■ **Data provided**
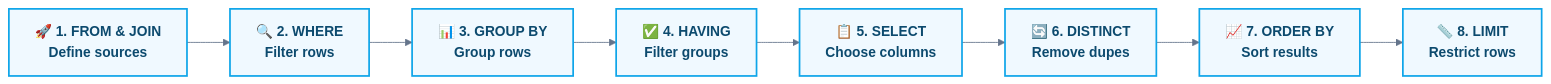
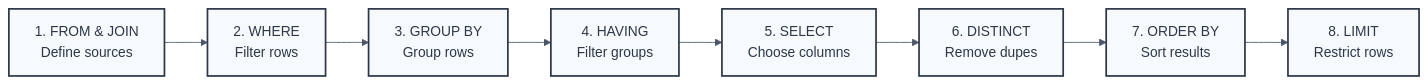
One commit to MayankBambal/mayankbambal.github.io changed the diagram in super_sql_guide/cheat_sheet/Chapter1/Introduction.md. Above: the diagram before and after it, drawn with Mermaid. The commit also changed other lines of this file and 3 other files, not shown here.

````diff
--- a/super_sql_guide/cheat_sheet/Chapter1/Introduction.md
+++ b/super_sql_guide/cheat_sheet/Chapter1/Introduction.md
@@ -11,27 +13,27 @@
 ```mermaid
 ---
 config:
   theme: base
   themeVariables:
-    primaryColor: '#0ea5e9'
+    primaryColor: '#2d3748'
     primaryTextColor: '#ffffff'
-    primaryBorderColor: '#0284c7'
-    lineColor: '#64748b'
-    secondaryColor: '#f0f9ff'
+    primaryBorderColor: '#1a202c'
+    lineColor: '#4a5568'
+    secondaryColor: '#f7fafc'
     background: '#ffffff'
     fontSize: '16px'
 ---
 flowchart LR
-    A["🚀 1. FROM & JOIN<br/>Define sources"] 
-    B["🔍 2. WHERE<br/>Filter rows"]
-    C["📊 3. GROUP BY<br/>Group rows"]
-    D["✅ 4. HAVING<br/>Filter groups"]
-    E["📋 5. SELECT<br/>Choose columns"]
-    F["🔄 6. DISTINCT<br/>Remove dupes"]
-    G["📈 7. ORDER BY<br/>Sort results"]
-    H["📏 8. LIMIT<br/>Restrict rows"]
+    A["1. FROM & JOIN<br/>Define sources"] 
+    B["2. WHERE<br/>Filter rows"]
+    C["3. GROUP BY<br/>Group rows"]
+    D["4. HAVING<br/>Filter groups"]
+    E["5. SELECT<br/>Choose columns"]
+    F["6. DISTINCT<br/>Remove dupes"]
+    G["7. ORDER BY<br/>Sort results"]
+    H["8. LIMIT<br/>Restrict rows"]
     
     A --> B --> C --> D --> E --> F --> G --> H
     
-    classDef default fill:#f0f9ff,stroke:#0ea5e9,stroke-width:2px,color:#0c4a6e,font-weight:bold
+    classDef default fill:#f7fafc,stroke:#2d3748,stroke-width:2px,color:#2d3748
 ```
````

■ **Task details**
Copy each line of the listing above that includes the word "rows".

■ **Output**
-    B["🔍 2. WHERE<br/>Filter rows"]
-    C["📊 3. GROUP BY<br/>Group rows"]
-    H["📏 8. LIMIT<br/>Restrict rows"]
+    B["2. WHERE<br/>Filter rows"]
+    C["3. GROUP BY<br/>Group rows"]
+    H["8. LIMIT<br/>Restrict rows"]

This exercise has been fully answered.